MATERIAL SHOWN section start

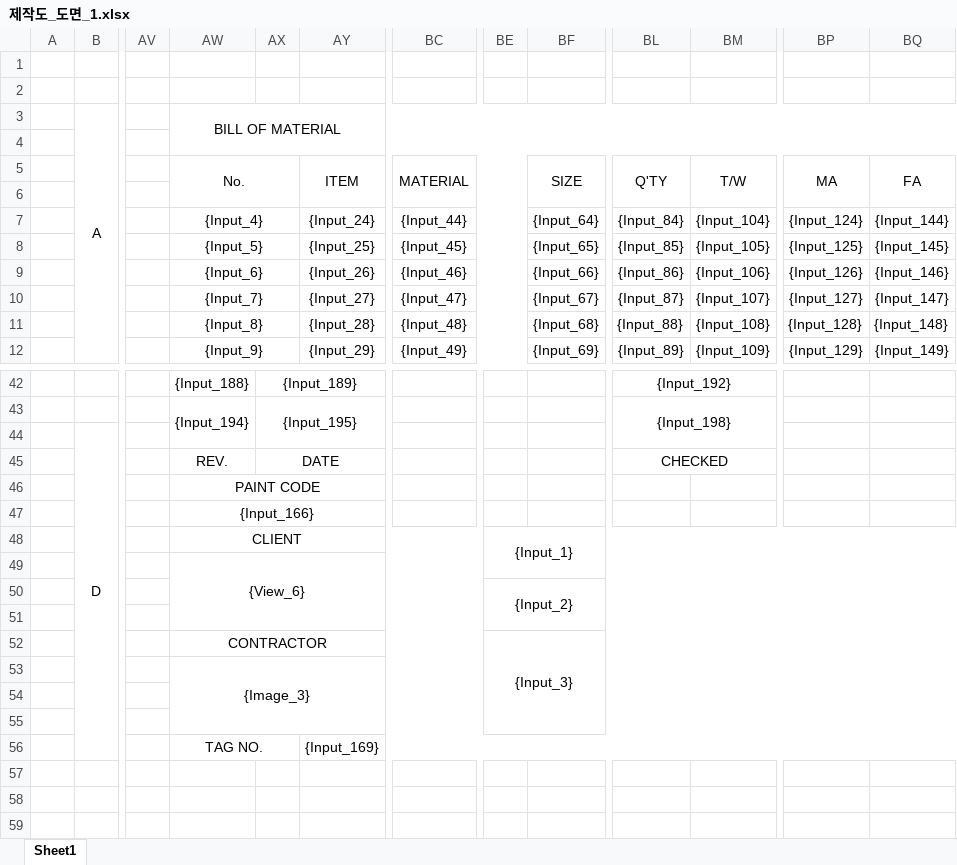
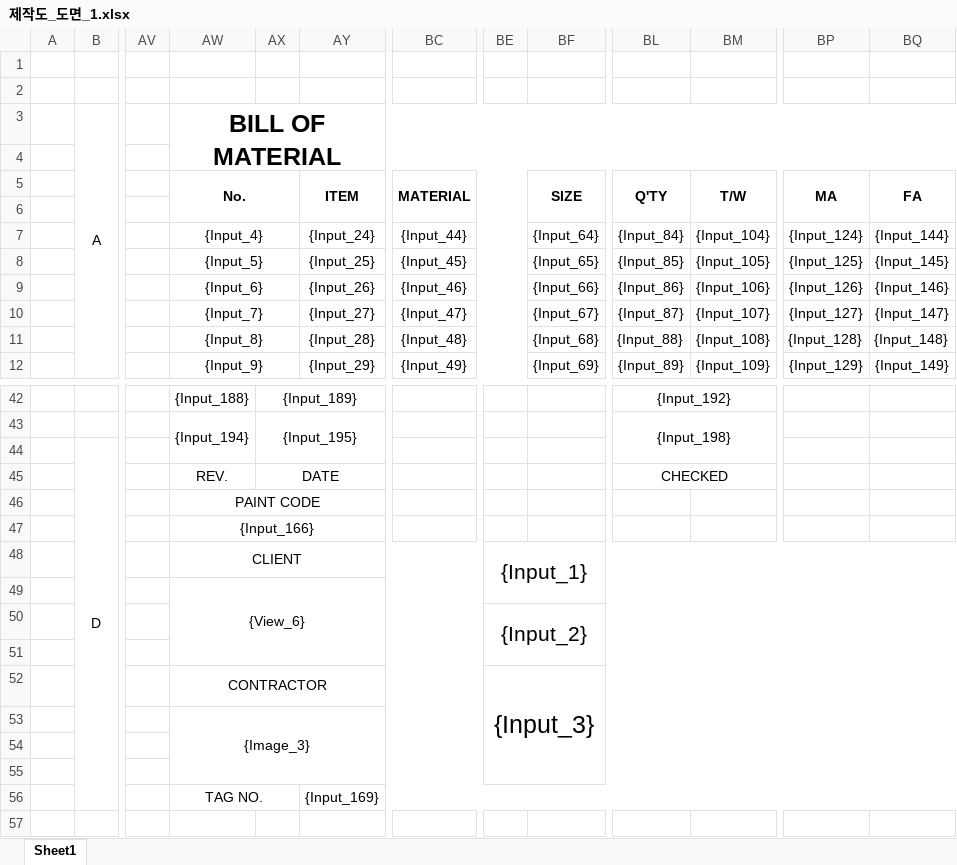
Before and after one commit to uuuuj/a2z, an Excel workbook: 제작도_도면_1.xlsx, sheet Sheet1, drawn as a sheet; only a part is shown, gaps mark what is left out; values as stored, in another font and other column widths than the file's, no borders; the diff names each change by its address in the sheet, - before the commit and + after, or states it on an @@ line.

```diff
--- a/제작도_도면_1.xlsx (sheet Sheet1)
+++ b/제작도_도면_1.xlsx (sheet Sheet1)
-AW3 bold: off
+AW3 bold: on, text size: larger
-AW5 bold: off
+AW5 bold: on
-AY5 bold: off
+AY5 bold: on
-BC5 bold: off
+BC5 bold: on
-BF5 bold: off
+BF5 bold: on
-BL5:BM5 bold: off
+BL5:BM5 bold: on
-BP5:BQ5 bold: off
+BP5:BQ5 bold: on
@@ BE48 text size: larger @@
@@ BE50 text size: larger @@
@@ BE52 text size: larger @@
```
Also changed, not shown: 2 other files.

MATERIAL SHOWN section end

* WHAT THE EXERCISE ASKS
Show the lines above with "text".

* PROBLEM SOLUTION
+AW3 bold: on, text size: larger
@@ BE48 text size: larger @@
@@ BE50 text size: larger @@
@@ BE52 text size: larger @@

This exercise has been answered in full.